#### [WORK TO BE COMPLETED]
Filter these records by the string "color", copying each line that holds it.

Front-end code change data:
* * * * *
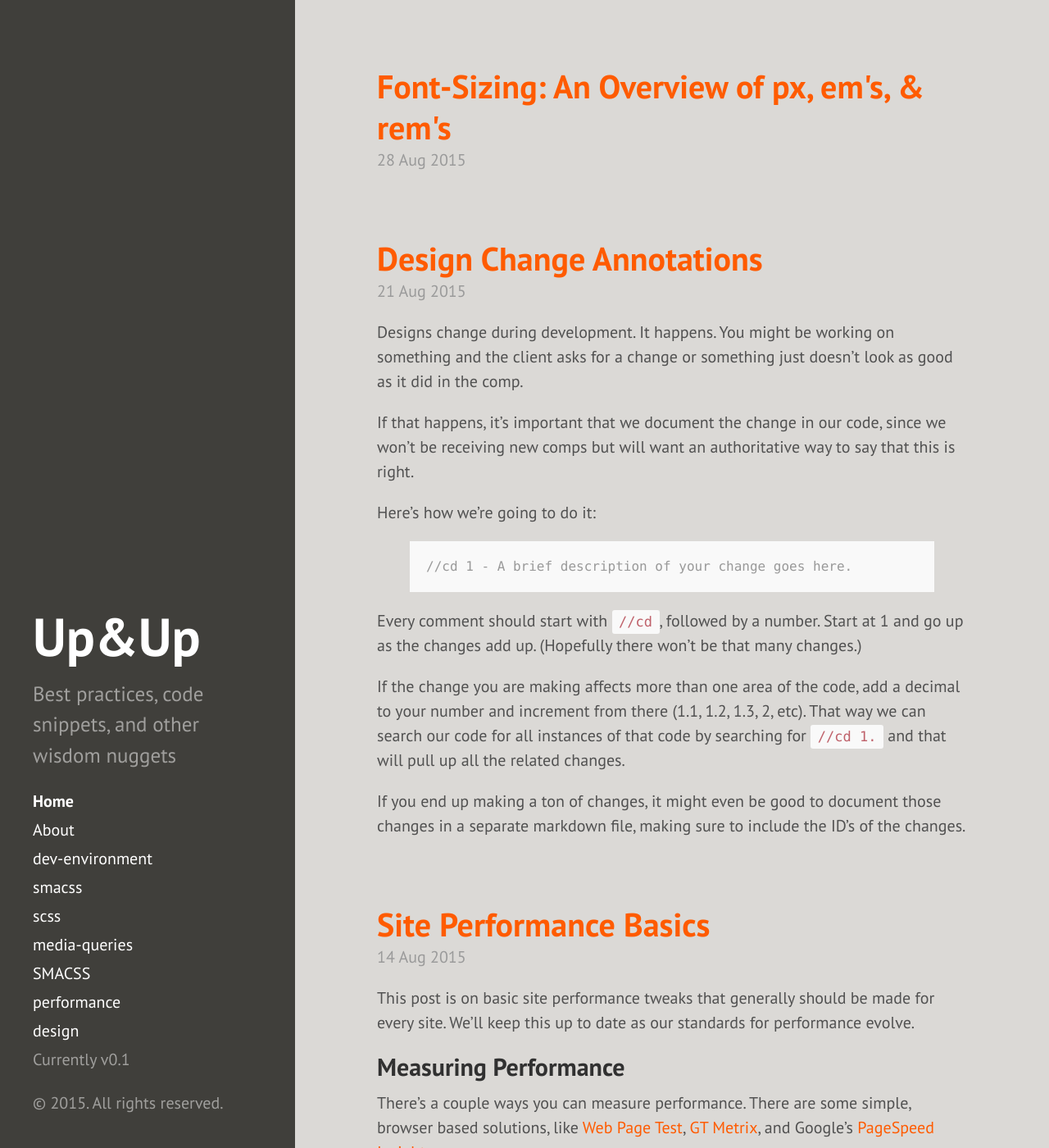
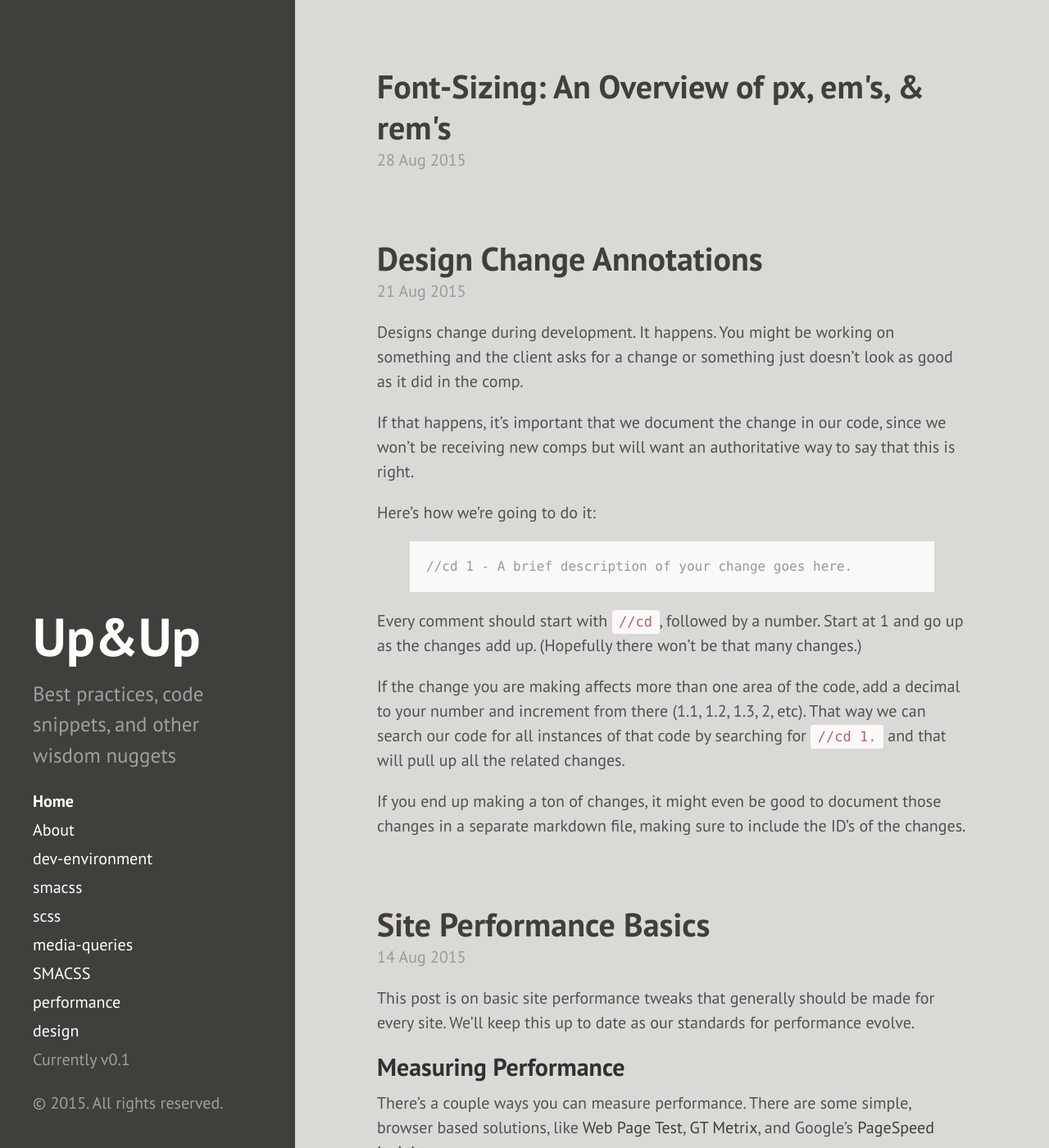
Before and after one commit to mergeweb/best_practices, a Jekyll site: the page built from index.html, in a window 1280 px wide and 1400 px high. Shown: the whole window at 82% size. Built offline with Jekyll 4.4.1, drawn with Linux system fonts in a browser that asks for light colours; Markdown is read by kramdown in place of the engine named in the settings; the list of posts is cut into pages by our own code.

Commit message:
removing orange link color for now

```diff
--- a/public/css/hyde.css
+++ b/public/css/hyde.css
@@ -187,10 +187,6 @@ a.sidebar-nav-item:focus {
   color: #403f3b;
 }
 
-.theme-base-10 .content a{
-  color: #ff5b00;
-}
-
 /* Red */
 .theme-base-08 .sidebar {
   background-color: #ac4142;
```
* * * * *
#### [OUTPUT FOR THIS EXERCISE]
removing orange link color for now
   color: #403f3b;
-  color: #ff5b00;
   background-color: #ac4142;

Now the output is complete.